## GOAL OF THE EXERCISE
Your answer must be every line of the data that contains "text".

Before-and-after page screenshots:
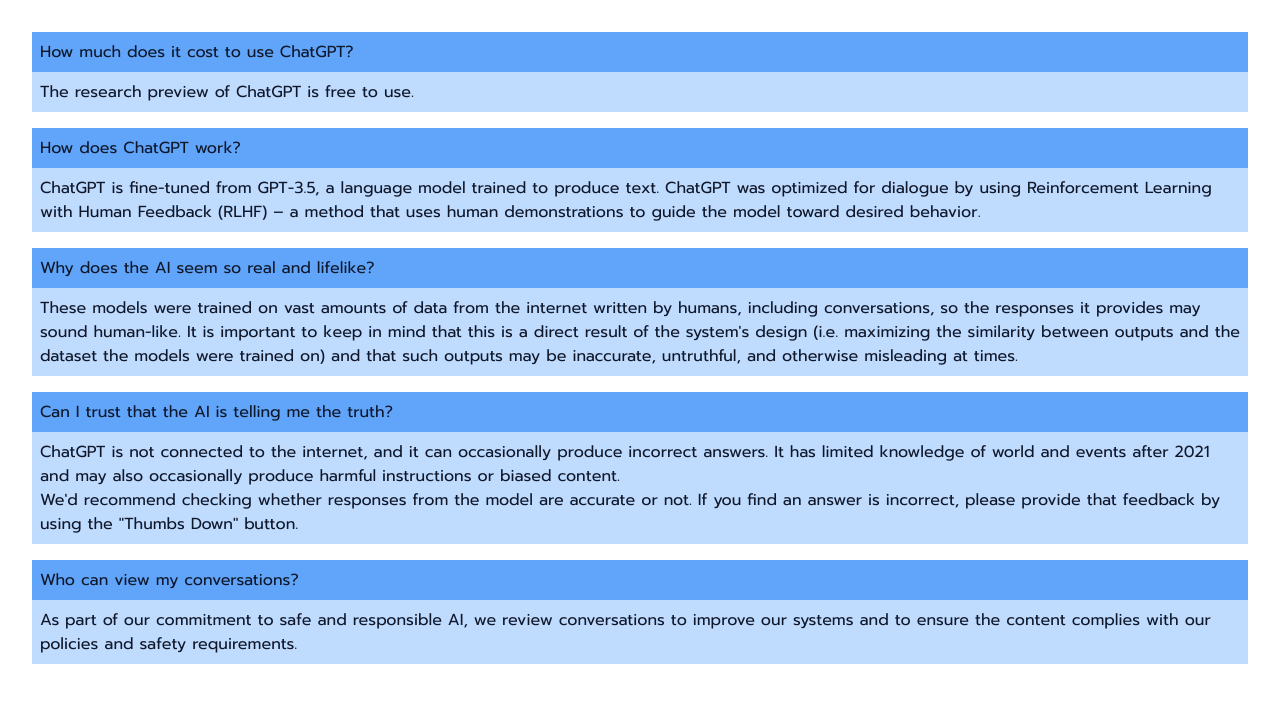
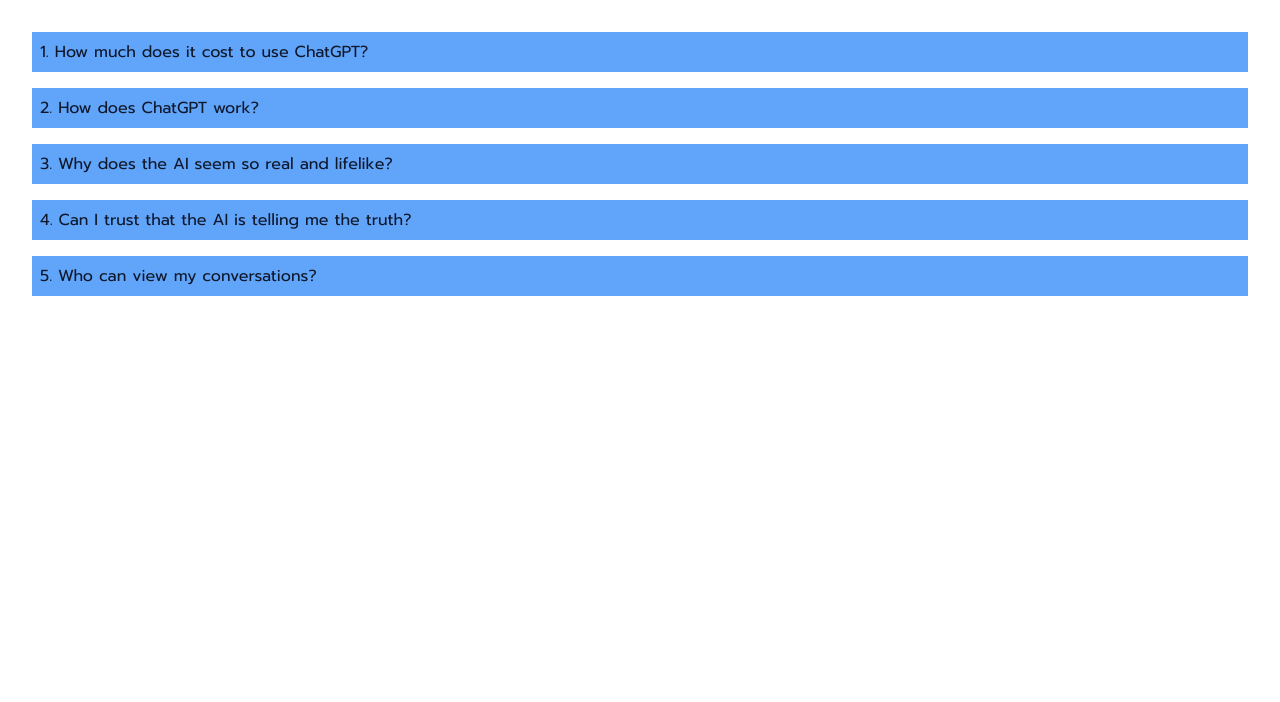
Before and after one commit to soAcademy/workshop-state-and-event, a React (Create React App) app: page / in a window 1280 px wide. Shown: the top 702 px of the page. Built offline with nearby package versions, Linux system fonts and the light colour scheme; a web font is replaced by a local one.

Commit message:
feat: add solution for Accordian #2

```diff
--- a/src/Accordions/Accordion2.js
+++ b/src/Accordions/Accordion2.js
@@ -1,3 +1,5 @@
+import { useState } from "react";
+
 const faqs = [
   {
     question: <>How much does it cost to use ChatGPT?</>,
@@ -58,19 +60,32 @@ const faqs = [
   },
 ];
 
-const Accordian1 = () => {
+const Accordion2 = () => {
+  const [expandedFaqEntry, setExpandedFaqEntry] = useState(-1);
+
   return (
     <ul className="mb-4">
       {faqs.map((faq, idx) => (
         <li key={idx} className="mb-4">
-          <button className="w-full bg-blue-400 p-2 text-left">
-            {faq.question}
+          <button
+            className="w-full bg-blue-400 p-2 text-left"
+            onClick={() => setExpandedFaqEntry(idx)}
+          >
+            {idx + 1}. {faq.question}
           </button>
-          <div className="bg-blue-200 p-2">{faq.answer}</div>
+          <div
+            className={`bg-blue-200 p-2 ${
+              idx === expandedFaqEntry && expandedFaqEntry !== -1
+                ? "block"
+                : "hidden"
+            }`}
+          >
+            {faq.answer}
+          </div>
         </li>
       ))}
     </ul>
   );
 };
 
-export default Accordian1;
+export default Accordion2;
--- a/src/App.js
+++ b/src/App.js
@@ -73,7 +73,9 @@
 // import Charts2 from "./Charts/Charts2";
 // import Charts3 from "./Charts/Charts3";
 
-import Accordion1 from "./Accordions/Accordion1";
+// import Accordion1 from "./Accordions/Accordion1";
+import Accordion2 from "./Accordions/Accordion2";
+// import Accordion3 from "./Accordions/Accordion3";
 
 // import Dashboard1 from "./Dashboard/Dashboard1";
 
@@ -118,7 +120,9 @@ const App = () => (
     {/* <Charts2 /> */}
     {/* <Charts3 /> */}
     {/* <Dashboard1 /> */}
-    <Accordion1 />
+    {/* <Accordion1 /> */}
+    <Accordion2 />
+    {/* <Accordion3 /> */}
   </div>
 );
 
```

## ANSWER FOR THE TASK
-          <button className="w-full bg-blue-400 p-2 text-left">
+            className="w-full bg-blue-400 p-2 text-left"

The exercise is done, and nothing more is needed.